Earlier in the play, Mrs. Putnam confessed she sent her daughter to speak to Tituba, Reverend Parris' slave from Barbados, to consult the spirits in order to find out why Anne had lost so many children. She admits this much by saying:
Reverend Parris, I have laid seven babies un-baptized in the earth. Believe me, sir, you never saw more hearty babies born, and yet, each would wither in my arms the very night of their birth. I have spoke nothing, but my heart has clamored intimations. And now, this year, my Ruth, my only - I see her turning strange. A secret child she has become this year, and shrivels like a sucking mouth were pullin' on her life too. And so I thought to send her to your Tituba -
Reverend Parris is horrified by Anne's frankness and warns her that it is a sin to conjure up the dead. Anne declares she would take it on her soul because she believes no one else can tell her what happened to her babies. Her determination to blame demonic forces for her daughter's condition is further emphasized by the following declaration:
They were murdered, Mr. Parris! And mark this proof! Mark it! Last night my Ruth were ever so close to their little spirits; I know it, sir. For how else is she struck dumb now except some power of darkness would stop her mouth? It is a marvelous sign, Mr. Parris!
This makes it obvious that Anne Putnam has more faith in the powers of darkness than in her own religion. She had not consulted Reverend Parris about the matter, and did not call on divine intervention or seek answers through prayer and devotion, either.

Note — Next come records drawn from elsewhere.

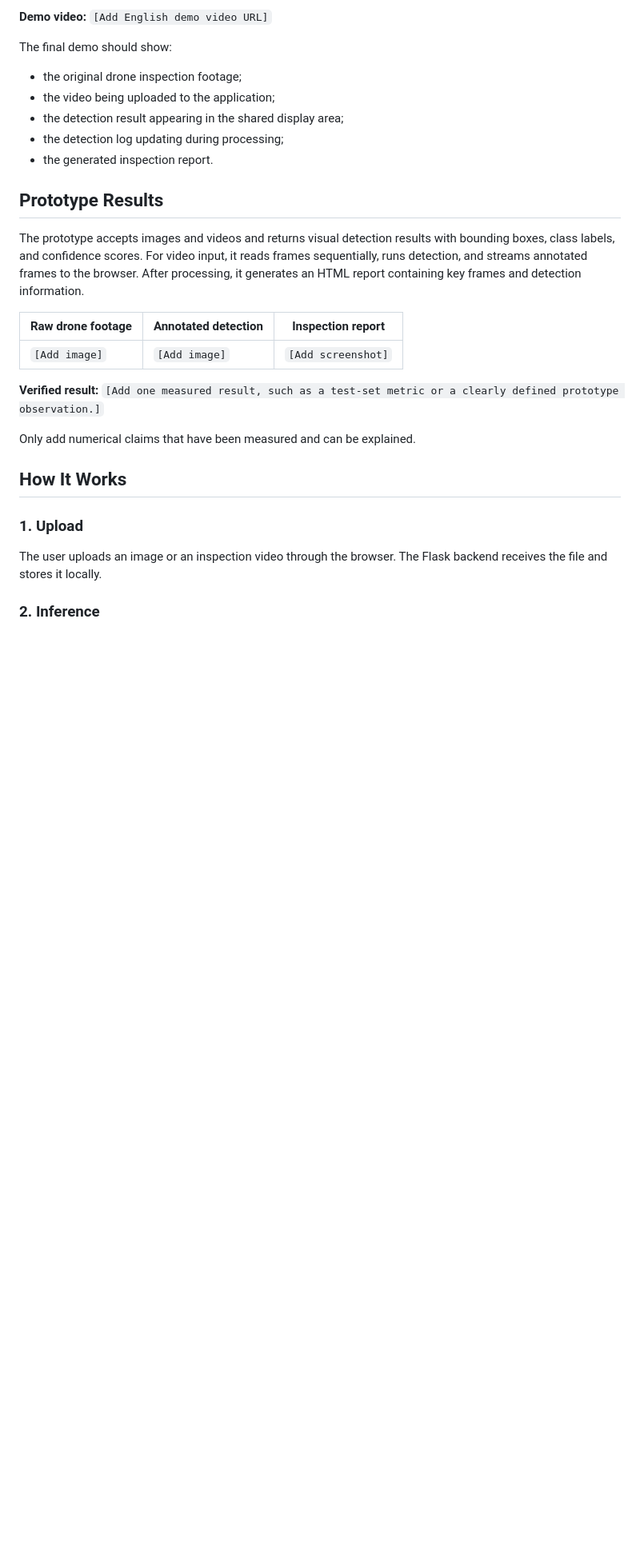
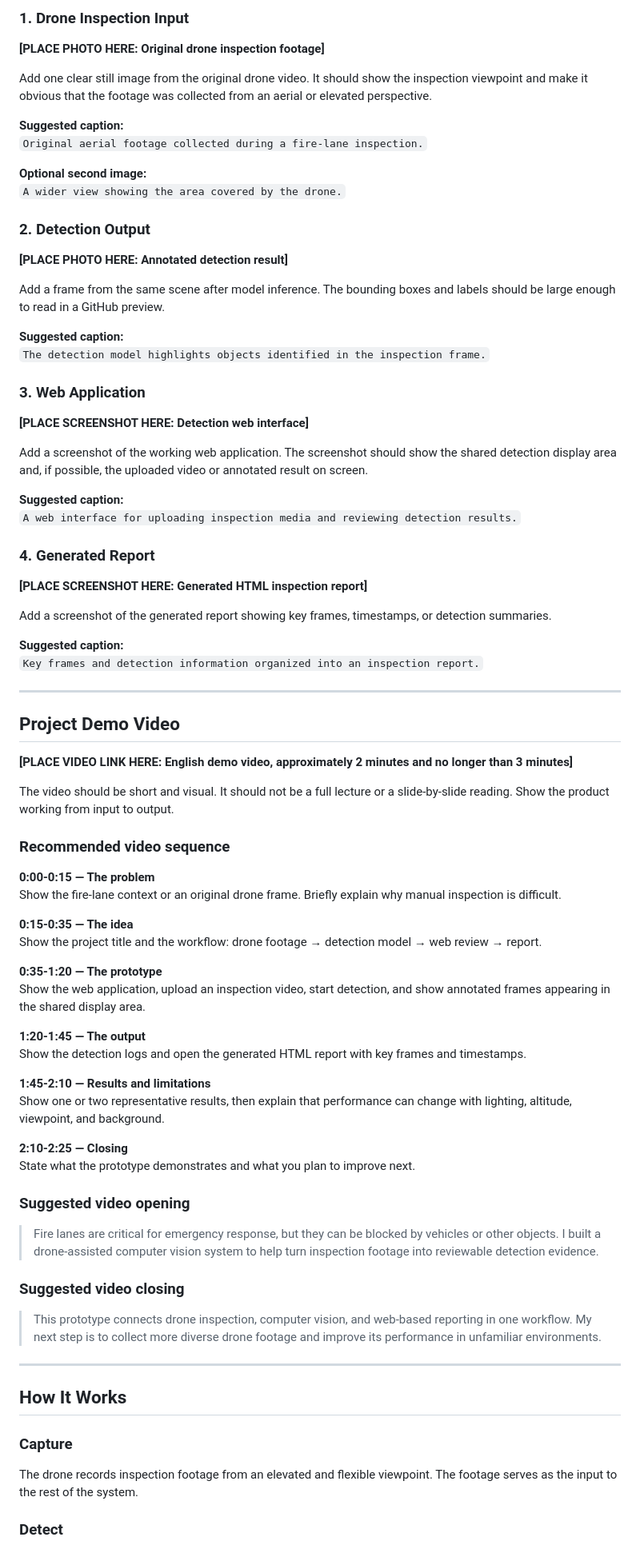
Before and after one commit to xc-done/drone-fire-lane-detection-web, a Markdown page: README.md, the part around one of its changes. Shown at 80% size. Drawn GitHub-style; blank space fills up the shorter version.

```diff
--- a/README.md
+++ b/README.md
@@ -45,31 +47,86 @@ Drone inspection footage
 
-**Demo video:** `[Add English demo video URL]`
+### 1. Drone Inspection Input
 
-The final demo should show:
+**[PLACE PHOTO HERE: Original drone inspection footage]**
 
-- the original drone inspection footage;
-- the video being uploaded to the application;
-- the detection result appearing in the shared display area;
-- the detection log updating during processing;
-- the generated inspection report.
+Add one clear still image from the original drone video. It should show the inspection viewpoint and make it obvious that the footage was collected from an aerial or elevated perspective.
 
-## Prototype Results
+**Suggested caption:**
+`Original aerial footage collected during a fire-lane inspection.`
 
-The prototype accepts images and videos and returns visual detection results with bounding boxes, class labels, and confidence scores. For video input, it reads frames sequentially, runs detection, and streams annotated frames to the browser. After processing, it generates an HTML report containing key frames and detection information.
+**Optional second image:**
+`A wider view showing the area covered by the drone.`
 
-| Raw drone footage | Annotated detection | Inspection report |
-| --- | --- | --- |
-| `[Add image]` | `[Add image]` | `[Add screenshot]` |
+### 2. Detection Output
 
-**Verified result:** `[Add one measured result, such as a test-set metric or a clearly defined prototype observation.]`
+**[PLACE PHOTO HERE: Annotated detection result]**
 
-Only add numerical claims that have been measured and can be explained.
+Add a frame from the same scene after model inference. The bounding boxes and labels should be large enough to read in a GitHub preview.
+
+**Suggested caption:**
+`The detection model highlights objects identified in the inspection frame.`
+
+### 3. Web Application
+
+**[PLACE SCREENSHOT HERE: Detection web interface]**
+
+Add a screenshot of the working web application. The screenshot should show the shared detection display area and, if possible, the uploaded video or annotated result on screen.
+
+**Suggested caption:**
+`A web interface for uploading inspection media and reviewing detection results.`
+
+### 4. Generated Report
+
+**[PLACE SCREENSHOT HERE: Generated HTML inspection report]**
+
+Add a screenshot of the generated report showing key frames, timestamps, or detection summaries.
+
+**Suggested caption:**
+`Key frames and detection information organized into an inspection report.`
+
+---
+
+## Project Demo Video
+
+**[PLACE VIDEO LINK HERE: English demo video, approximately 2 minutes and no longer than 3 minutes]**
+
+The video should be short and visual. It should not be a full lecture or a slide-by-slide reading. Show the product working from input to output.
+
+### Recommended video sequence
+
+**0:00-0:15 — The problem**
+Show the fire-lane context or an original drone frame. Briefly explain why manual inspection is difficult.
+
+**0:15-0:35 — The idea**
+Show the project title and the workflow: drone footage → detection model → web review → report.
+
+**0:35-1:20 — The prototype**
+Show the web application, upload an inspection video, start detection, and show annotated frames appearing in the shared display area.
+
+**1:20-1:45 — The output**
+Show the detection logs and open the generated HTML report with key frames and timestamps.
+
+**1:45-2:10 — Results and limitations**
+Show one or two representative results, then explain that performance can change with lighting, altitude, viewpoint, and background.
+
+**2:10-2:25 — Closing**
+State what the prototype demonstrates and what you plan to improve next.
+
+### Suggested video opening
+
+> Fire lanes are critical for emergency response, but they can be blocked by vehicles or other objects. I built a drone-assisted computer vision system to help turn inspection footage into reviewable detection evidence.
+
+### Suggested video closing
+
+> This prototype connects drone inspection, computer vision, and web-based reporting in one workflow. My next step is to collect more diverse drone footage and improve its performance in unfamiliar environments.
+
+---
 
 ## How It Works
 
-### 1. Upload
+### Capture
 
-The user uploads an image or an inspection video through the browser. The Flask backend receives the file and stores it locally.
+The drone records inspection footage from an elevated and flexible viewpoint. The footage serves as the input to the rest of the system.
 
-### 2. Inference
+### Detect
 
```
Also changed, not shown: other parts of README.md (+87 -260 lines).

Ironically, this attitude displays her own inherent wickedness, which is most pertinently revealed later in the play, with tragic consequences.
In contrast, Rebecca Nurse displays a calm and pious demeanor when she enters the room. She has a commanding presence and immediately brings about a peaceful mood. She is clearly faithful for, throughout her speeches, she makes constant references to the divine and the power of prayer. The stage directions give us insight into the power of her presence:
Everything is quiet. Rebecca walks across the room to the bed. Gentleness exudes from her. Betty is quietly whimpering, eyes shut, Rebecca simply stands over the child, who gradually quiets.
Mrs. Putnam can hardly believe her eyes when she notices Rebecca's remarkable effect on Betty and wants to know how she did it. Rebecca, an experienced and wise grandmother, calmly and with authority, advises her audience about how children should be treated. Mrs. Putnam, however, keenly disagrees, saying her daughter cannot eat, to which Rebecca responds by saying that she might not be hungry yet. This silences Anne.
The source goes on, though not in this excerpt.